Uppsala universitetsbibliotek,  Musik- och teaterbiblioteket, Riksarkivet

Summary list of works

Vocal music (songs for solo voice, choir, etc.), piano pieces (12 ‘tonlekar’).

Collected works

Voice and piano quintet
Farväl, farväl för alltid, 1819.
Odi l'aura, 1821.
Den första kyssen, 1825.
Amalias Sång, 1838.
En Israelitisk Kvinnas Sång vid Jerusalems förstöring, 1840.
Hymn till Gud, 1840.
Hymn till solen, 1840.
Titus i Jerusalem, 1841.

Choir and piano quintet

Hosianna, 1828.
Kärleks-Sång om Våren, 1834.

Voice, piano and violin
Till Emilie, 1807.
Serenaden, 1832.

Voice and string quartet
Dei fobe ad Enea, ?
Quando spunta in ciel l'aurora, 1820.
Edone, 1823.
Solitario bosco ambroso, 1825.
Clotilde till sin Förstfödde, 1832.
Utgjutelse, 1836.
Återkomsten, 1839.
Rachels Sång vid Jerusalems förstöring, 1840.
Thildas Sång, 1840.
Hoppet, 1840.
Alexis, 1842.
Den Korintiske Krigs-Skalden, 1842.

Two voices and string quartet
Ah che fa la pigra aurora, 1840.

Two voices and piano
Föremålet, 1832.
De båda älskande, 1836.
Den dubbla Glädjedagen, 1837.
De Trolofvade, 1843.

Choir and orchestra
Helig är Herren, 1829.

Choir and string quartet
Drömmens genius till Jason, 1842.

Choir and piano
Vandrings-Sång för Ungdom, 1840.

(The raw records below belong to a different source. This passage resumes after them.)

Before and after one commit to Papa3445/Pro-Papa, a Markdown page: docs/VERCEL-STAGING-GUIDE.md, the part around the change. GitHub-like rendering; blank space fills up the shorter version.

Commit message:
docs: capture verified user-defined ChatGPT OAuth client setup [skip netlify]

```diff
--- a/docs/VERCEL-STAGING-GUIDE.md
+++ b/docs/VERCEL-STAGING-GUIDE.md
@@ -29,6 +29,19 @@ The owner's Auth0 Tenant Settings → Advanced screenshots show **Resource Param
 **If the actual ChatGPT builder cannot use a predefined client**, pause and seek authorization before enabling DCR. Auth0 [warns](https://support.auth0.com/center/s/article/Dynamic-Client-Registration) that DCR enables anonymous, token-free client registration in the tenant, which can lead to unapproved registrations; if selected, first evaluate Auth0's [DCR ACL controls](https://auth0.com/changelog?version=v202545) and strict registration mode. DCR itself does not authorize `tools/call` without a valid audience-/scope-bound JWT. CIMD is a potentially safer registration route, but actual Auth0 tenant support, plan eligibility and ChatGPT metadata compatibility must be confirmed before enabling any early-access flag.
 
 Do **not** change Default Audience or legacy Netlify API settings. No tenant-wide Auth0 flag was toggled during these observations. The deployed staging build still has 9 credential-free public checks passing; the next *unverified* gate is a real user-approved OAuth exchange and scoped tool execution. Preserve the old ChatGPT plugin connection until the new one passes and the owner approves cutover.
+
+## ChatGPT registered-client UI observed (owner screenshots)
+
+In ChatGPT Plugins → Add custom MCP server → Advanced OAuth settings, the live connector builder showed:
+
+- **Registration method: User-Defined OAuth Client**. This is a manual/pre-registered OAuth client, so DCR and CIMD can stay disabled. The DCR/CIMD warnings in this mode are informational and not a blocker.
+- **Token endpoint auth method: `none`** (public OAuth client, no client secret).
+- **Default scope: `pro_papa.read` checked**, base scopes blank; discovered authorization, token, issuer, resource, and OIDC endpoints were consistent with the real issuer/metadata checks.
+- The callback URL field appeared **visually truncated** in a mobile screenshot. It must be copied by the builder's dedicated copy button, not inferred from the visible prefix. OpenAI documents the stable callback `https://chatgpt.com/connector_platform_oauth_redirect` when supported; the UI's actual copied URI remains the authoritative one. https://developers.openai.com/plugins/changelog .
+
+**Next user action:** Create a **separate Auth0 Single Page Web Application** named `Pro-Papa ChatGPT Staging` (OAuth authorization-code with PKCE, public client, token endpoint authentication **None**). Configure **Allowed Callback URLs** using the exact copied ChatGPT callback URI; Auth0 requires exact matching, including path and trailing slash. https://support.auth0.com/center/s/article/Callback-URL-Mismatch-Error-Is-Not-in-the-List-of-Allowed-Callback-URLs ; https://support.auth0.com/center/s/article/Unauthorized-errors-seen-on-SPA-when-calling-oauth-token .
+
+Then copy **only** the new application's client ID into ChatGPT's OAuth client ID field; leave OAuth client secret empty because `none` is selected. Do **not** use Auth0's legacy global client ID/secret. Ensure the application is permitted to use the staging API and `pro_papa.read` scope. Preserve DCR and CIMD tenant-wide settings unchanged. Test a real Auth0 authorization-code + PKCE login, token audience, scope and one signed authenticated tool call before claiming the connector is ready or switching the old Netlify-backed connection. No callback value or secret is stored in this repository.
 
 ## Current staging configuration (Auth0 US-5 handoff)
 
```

Voice and piano
Les regrets de l'absence, 1807.
Hébé på Pafos, 1812.
Aimable enfant, 1813.
Giusti dei, 1818.
Bella fiamma, 1821.
Tu vedrai, 1822.
Se lontan ben mio tu sei, 1822.
Slafveriet, 1823.
Morgonsång, 1824.
Rosen, 1824.
Morgonen, 1824.
Den Flydda, 1824.
Invocation à Zéphire, 1827.
Vagg-Sång, 1829.
Vänskapen, 1829.
Till Sophie, 1831.
Skyddsängeln, 1831.
Ah, se mai, 1832.
Herdinnan, 1832.
Dovunque il guardo, 1835.
Amor, 1835.
Den förnöjsamma Kärleken, 1836.
Doris och Damon, 1836.
Till den Älskade, 1836.
Nerina och Damis, 1838.
Drömbilden, 1838.
Till Månen, 1838.
Damon och Phyllis, 1838.
Tutto con te mi piace, 1838.
À Egérie, 1838.
Tu sai che amante io sono, 1838.
Se viver non poss'io, 1838
Välkommen och farväl, 1838.
Maj-Sång, 1839.
Hyllning, 1839.
Höstaftonen, 1839.
Rosen och Kärleken, 1839.
Sippan, 1839.
Daphne, 1840.
Sverige, 1840.
Saknaden, 1840.
Sångens Stunder, 1840.
Till den Bortflydda, 1840.
Tallen, 1840.
Sång till Landets Tärnor, 1840.
Aftonen, 1840.
Sommarqvällen, 1841.
Tröst, 1841.
Selis, 1841.
L'amerò, sarò costante, 1841.
En tanka blott, 1841.
Till Lalage, 1841.
Hugkomst, 1841.
Till en Törnros, 1841.
Den Seglande, 1841.
Till Chloë, 1841.
Oskulden – till Solen, 1842.
Amor timido, 1842.
Natten, 1842.
Oh, che felici pianti, 1842.
Se Dio veder tu vuoi, 1842.
Se mai turbo il tuo riposo, 1842.
Maj-Natten, 1842.
Nattens nöjen, 1842.
Semplice fanciulletto, 1842.
Amor och Skalden, 1842.
Kyssarne, 1842.
Te solo adoro, 1842.
Till Fredrika, 1842.
Aftonbilder, 1842.
Aftonens förhoppning, 1842.
Si il ciel mi divide, 1842.
Känslan af våren, 1842.
Budskapen, 1845.
Budbärerskan, 1845.
Till den Frånvarande, 1845.
Till Chloë, 1845.
Morgonen, 1845.
Digli, ch'io son fedele, 1845.
Chi mai di questo core, 1845.
Saper ti basti, 1845.
Ah rammenta, o bella Irene, 1845.
F.C.M., 1845.
Tonkonsten, 1846.
Selmar och Selma, 1846.
Diana ed Endimione, 1846.
Amore a Pallade, 1846.
A giorni suoi la sorte, 1846.
Aftontankar, 1846.
Källan, 1847.
Tonate sereni, 1847.
Drömmen, 1847.
Non so dir, se pena sia, 1847.
No, non vedrete mai, 1847.
Lycklig den, 1850.